Banisteriopsis caapi
Banisteriopsis caapi

Ayahuasca Treatment for Addiction

MAPS supports research into the safety and effectiveness of ayahuasca-assisted treatment for drug addiction. We also support conferences, meetings, and publications about the scientific, therapeutic, sustainable, and spiritual uses of ayahuasca. We also serve as non-profit fiscal sponsor for organizations that support these uses.

We recently completed the first North American observational study of the safety and long-term effectiveness of ayahuasca treatment for addiction and dependence. The paper describing the results of the study was published in June 2013 in Current Drug Abuse Reviews.

Ayahuasca is a psychoactive brew or tea most commonly derived from Banisteriopsis caapi, a vine containing monoamine oxidase inhibitors (MAOIs), and the leaves of Psychotria viridis or other plant containing N,N-dimethyltryptamine (DMT), and often several other admixture plants.

Ayahuasca is legal in many countries in South America. The United States Supreme Court has unanimously ruled in favor of the legal religious use of ayahuasca by the União do Vegetal, and the U.S. Court of Appeals for the Ninth Circuit has affirmed the Santo Daime Church's freedom to use ayahuasca for religious purposes. However, ayahuasca's principally active ingredient—DMT—remains a Schedule I controlled substance.

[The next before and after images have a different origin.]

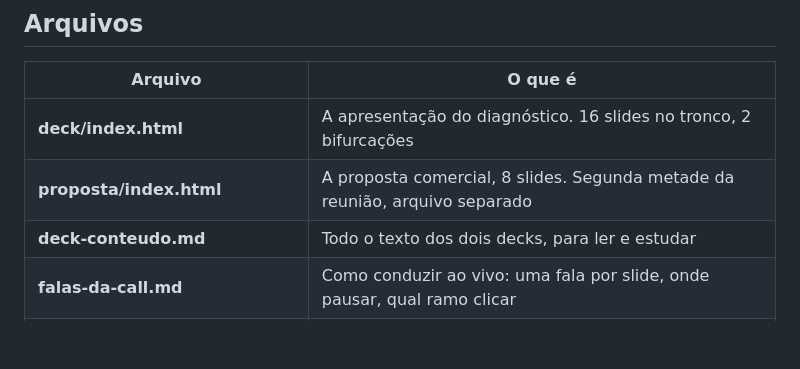
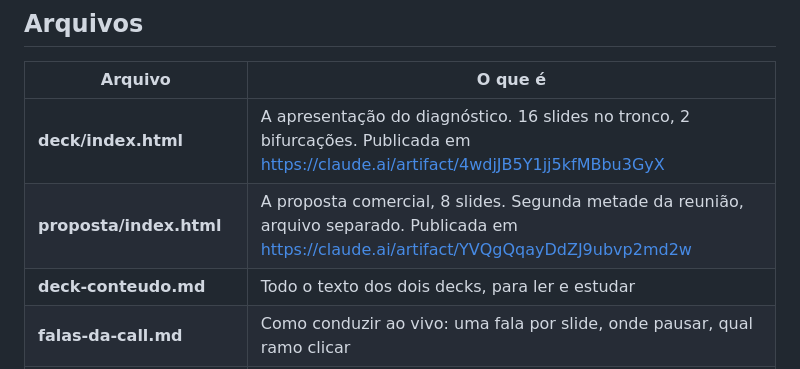
Before and after one commit to bkerber018/claude, a Markdown page: pettoys/README.md, the part around the change. Drawn GitHub-style; blank space fills up the shorter version.

Commit message:
Pet Toys: registra os links publicados no README
Co-Authored-By: Claude Fable 5.1 <noreply@anthropic.com>
Claude-Session: https://claude.ai/code/session_01PMrYu7ovWtGNBS1C39Mi47

```diff
--- a/pettoys/README.md
+++ b/pettoys/README.md
@@ -6,8 +6,8 @@ Fases 0, 1, 2 e 3 do `diagnostico-marketplace` da impulsio, mais o rascunho da f
 
 | Arquivo | O que é |
 |---|---|
-| **deck/index.html** | A apresentação do diagnóstico. 16 slides no tronco, 2 bifurcações |
-| **proposta/index.html** | A proposta comercial, 8 slides. Segunda metade da reunião, arquivo separado |
+| **deck/index.html** | A apresentação do diagnóstico. 16 slides no tronco, 2 bifurcações. Publicada em https://claude.ai/artifact/4wdjJB5Y1jj5kfMBbu3GyX |
+| **proposta/index.html** | A proposta comercial, 8 slides. Segunda metade da reunião, arquivo separado. Publicada em https://claude.ai/artifact/YVQgQqayDdZJ9ubvp2md2w |
 | **deck-conteudo.md** | Todo o texto dos dois decks, para ler e estudar |
 | **falas-da-call.md** | Como conduzir ao vivo: uma fala por slide, onde pausar, qual ramo clicar |
 | **manual-interno-pettoys.md** | Horas, custo, margem, capacidade, riscos. Não sai da impulsio |
```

In recent decades, international researchers have been exploring the effects of ayahuasca on brain function as well as the potential use of ayahuasca-assisted therapy as a treatment for substance abuse and other disorders. Although preliminary, current research suggests that when administered in therapeutic settings, ayahuasca may help reduce problematic substance use by helping promote personal or spiritual insights or self-knowledge.

The pharmacology of ayahuasca is not completely understood, and there are physiological and psychological risks associated with its use. Most contemporary ayahuasca retreats are unregulated and lack systems of accountability, though the Ethnobotanical Stewardship Council is working to develop standards. Anyone considering using ayahuasca in a religious or therapeutic context should carefully weigh the risks and benefits, and ensure that medical assistance is available.